I n the end, it was diamonds, not cake, that triggered the tragic downfall of Queen Marie-Antoinette and her family. Even though the hapless Queen was innocent of conspiracy, it was the affair of the diamond necklace that lit the powder-keg of revolution, so that her story is inextricably entwined with gems and jewels. It’s a story told in sensational style, with poignancy and power, through the spectacular collection of royal jewels from the Bourbon-Parma family, to be sold in Geneva on 14 November.
This is surely the most important collection of royal jewels to come up for auction in modern times, seen in public for the first time in 200 years. The jewels, more than 100 lots, chart the sweeping saga of a dynasty that connected the most powerful ruling families of Europe, popes, kings, queens, dukes and emperors, monarchs and nobles of France, Spain, Italy and the mighty Austro-Hungarian Empire. It is a collection that spans centuries, and styles, all set against the dramatic backdrop of history, a vast vista of world-changing events, and political and personal triumphs and tragedies.

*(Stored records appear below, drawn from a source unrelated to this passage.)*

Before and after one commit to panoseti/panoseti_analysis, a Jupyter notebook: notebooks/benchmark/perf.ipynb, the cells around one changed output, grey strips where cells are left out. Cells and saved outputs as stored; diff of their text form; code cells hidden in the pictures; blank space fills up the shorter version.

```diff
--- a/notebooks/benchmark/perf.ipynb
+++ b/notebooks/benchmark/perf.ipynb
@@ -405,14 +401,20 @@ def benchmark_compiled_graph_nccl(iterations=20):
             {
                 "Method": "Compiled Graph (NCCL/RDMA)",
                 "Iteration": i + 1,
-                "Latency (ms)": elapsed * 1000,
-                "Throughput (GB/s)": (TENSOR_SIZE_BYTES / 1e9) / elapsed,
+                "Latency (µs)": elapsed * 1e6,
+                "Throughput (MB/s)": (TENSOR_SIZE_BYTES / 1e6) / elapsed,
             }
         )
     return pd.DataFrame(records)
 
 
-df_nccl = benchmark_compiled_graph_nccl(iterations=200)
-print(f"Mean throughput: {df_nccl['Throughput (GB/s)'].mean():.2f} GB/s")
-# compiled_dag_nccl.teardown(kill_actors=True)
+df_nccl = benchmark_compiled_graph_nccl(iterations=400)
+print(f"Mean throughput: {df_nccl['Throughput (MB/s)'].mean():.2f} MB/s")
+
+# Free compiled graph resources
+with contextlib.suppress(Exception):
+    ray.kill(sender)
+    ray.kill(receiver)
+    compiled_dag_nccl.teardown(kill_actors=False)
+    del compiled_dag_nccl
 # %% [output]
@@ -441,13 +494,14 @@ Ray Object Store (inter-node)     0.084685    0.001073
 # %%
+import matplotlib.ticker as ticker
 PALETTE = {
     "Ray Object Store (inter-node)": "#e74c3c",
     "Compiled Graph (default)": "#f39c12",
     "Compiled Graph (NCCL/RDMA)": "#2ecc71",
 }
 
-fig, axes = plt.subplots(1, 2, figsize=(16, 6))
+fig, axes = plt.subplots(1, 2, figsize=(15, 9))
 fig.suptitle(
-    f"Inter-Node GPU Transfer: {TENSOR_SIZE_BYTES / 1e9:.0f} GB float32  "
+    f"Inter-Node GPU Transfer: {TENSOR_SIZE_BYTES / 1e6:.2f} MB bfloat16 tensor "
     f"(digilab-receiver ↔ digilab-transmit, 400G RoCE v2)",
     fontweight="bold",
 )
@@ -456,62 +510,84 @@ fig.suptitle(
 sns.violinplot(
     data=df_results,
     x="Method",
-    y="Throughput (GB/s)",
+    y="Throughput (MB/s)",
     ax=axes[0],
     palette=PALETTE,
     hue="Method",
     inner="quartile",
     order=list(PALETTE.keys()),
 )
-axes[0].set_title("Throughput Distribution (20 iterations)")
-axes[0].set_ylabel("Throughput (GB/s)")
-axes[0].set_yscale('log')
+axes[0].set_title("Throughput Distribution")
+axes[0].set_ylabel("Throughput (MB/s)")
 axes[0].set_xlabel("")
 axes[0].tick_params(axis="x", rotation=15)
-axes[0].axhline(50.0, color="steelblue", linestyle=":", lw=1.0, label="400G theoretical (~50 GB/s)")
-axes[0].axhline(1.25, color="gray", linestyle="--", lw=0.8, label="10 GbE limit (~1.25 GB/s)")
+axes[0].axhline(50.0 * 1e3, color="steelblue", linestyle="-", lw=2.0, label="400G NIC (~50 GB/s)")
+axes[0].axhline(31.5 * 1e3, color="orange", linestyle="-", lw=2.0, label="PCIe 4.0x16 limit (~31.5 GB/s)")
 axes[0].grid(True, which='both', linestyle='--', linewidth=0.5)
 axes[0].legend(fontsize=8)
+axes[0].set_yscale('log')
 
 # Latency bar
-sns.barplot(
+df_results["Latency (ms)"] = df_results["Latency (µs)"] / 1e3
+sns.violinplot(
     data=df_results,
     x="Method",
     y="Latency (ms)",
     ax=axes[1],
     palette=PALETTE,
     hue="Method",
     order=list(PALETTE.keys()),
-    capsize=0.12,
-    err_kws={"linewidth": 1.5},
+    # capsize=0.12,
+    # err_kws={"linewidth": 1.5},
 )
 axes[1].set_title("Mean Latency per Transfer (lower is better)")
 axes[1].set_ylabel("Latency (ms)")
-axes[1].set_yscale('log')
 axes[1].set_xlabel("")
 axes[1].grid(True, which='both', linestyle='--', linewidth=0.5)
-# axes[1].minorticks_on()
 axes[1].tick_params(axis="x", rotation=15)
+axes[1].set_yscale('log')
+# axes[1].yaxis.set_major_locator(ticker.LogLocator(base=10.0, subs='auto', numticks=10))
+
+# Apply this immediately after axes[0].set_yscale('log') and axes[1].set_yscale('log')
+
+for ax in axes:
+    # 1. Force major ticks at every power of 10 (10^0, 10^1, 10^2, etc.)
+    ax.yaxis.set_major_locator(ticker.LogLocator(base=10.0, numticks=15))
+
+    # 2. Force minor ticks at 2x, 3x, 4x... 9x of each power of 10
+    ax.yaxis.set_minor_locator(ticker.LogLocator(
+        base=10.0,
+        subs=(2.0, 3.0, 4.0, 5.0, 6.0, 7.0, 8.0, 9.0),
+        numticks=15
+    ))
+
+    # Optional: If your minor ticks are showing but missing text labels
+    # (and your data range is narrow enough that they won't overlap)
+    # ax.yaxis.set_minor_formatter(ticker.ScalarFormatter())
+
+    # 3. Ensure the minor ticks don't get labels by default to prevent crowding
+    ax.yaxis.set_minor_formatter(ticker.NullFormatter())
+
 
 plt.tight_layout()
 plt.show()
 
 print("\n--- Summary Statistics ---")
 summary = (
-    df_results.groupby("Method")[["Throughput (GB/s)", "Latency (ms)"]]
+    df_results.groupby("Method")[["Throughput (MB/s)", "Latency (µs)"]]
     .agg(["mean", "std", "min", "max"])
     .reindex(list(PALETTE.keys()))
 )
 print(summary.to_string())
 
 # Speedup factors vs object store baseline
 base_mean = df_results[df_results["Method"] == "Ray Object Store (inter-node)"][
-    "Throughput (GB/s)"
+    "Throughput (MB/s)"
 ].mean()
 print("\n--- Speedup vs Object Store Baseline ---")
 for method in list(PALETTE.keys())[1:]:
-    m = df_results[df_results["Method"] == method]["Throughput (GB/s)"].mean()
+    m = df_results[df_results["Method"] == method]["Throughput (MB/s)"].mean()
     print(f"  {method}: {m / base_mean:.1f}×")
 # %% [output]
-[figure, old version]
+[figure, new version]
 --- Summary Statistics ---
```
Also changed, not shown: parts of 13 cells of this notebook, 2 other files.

I touched history, and felt the poignant thrill of its romance, as I tried on the ring bearing Marie-Antoinette’s diamond-set monogram...
Jewels have always been an essential part of the majesty of monarchy; symbols of power, courtly splendour and authority. Yet what is truly remarkable, and deeply moving, about this royal collection is its intimacy; while ravishingly, poetically beautiful, superbly crafted and set with exceptionally fine gems, these are above all intensely personal jewels, marking personal milestones, birthdays, births and marriages, and many of them, again remarkably, are closely connected to specific individuals, including Marie-Antoinette herself. “It is, “ says Daniela Mascetti, Deputy Chairman, Sotheby’s Jewellery Europe, “about touching history.”
I touched history, and felt the poignant thrill of its romance, as I tried on the ring bearing Marie Antoinette’s diamond-set monogram, on a ground of woven hair, a quiet jewel with immense presence. And along with the lustre of the breath-taking large natural pearl drop of Marie Antoinette’s diamond ribbon bow pendant, an auction highlight, I found the fascinating key to the story of the collection. It is believed to have been amongst the jewels, diamonds, pearls and rubies, that were packed up on a frantic night in 1791, in the Palace of the Tuileries as beleaguered King and Queen prepared to escape from France. The jewels, wrapped in cotton and packed in a wooden box, were sent secretly to Brussels, and from there to Vienna, into the safekeeping of the Emperor, Marie-Antoinette’s nephew. Much later, they were given to the King and Queen’s only surviving child, Marie-Thérèse de France, who bequeathed part of the collection to her niece, Duchess of Parma. The jewels were passed down through the generations to the present owners, taking with their scintillating thread of history and heritage. Pearls in the three-strand necklace, with its later diamond clasp, are thought to have belonged to Marie Antoinette, as are some of the diamonds in the parure, which includes a rivière-fringed necklace, of astonishing flexibility, and a dazzling cluster brooch.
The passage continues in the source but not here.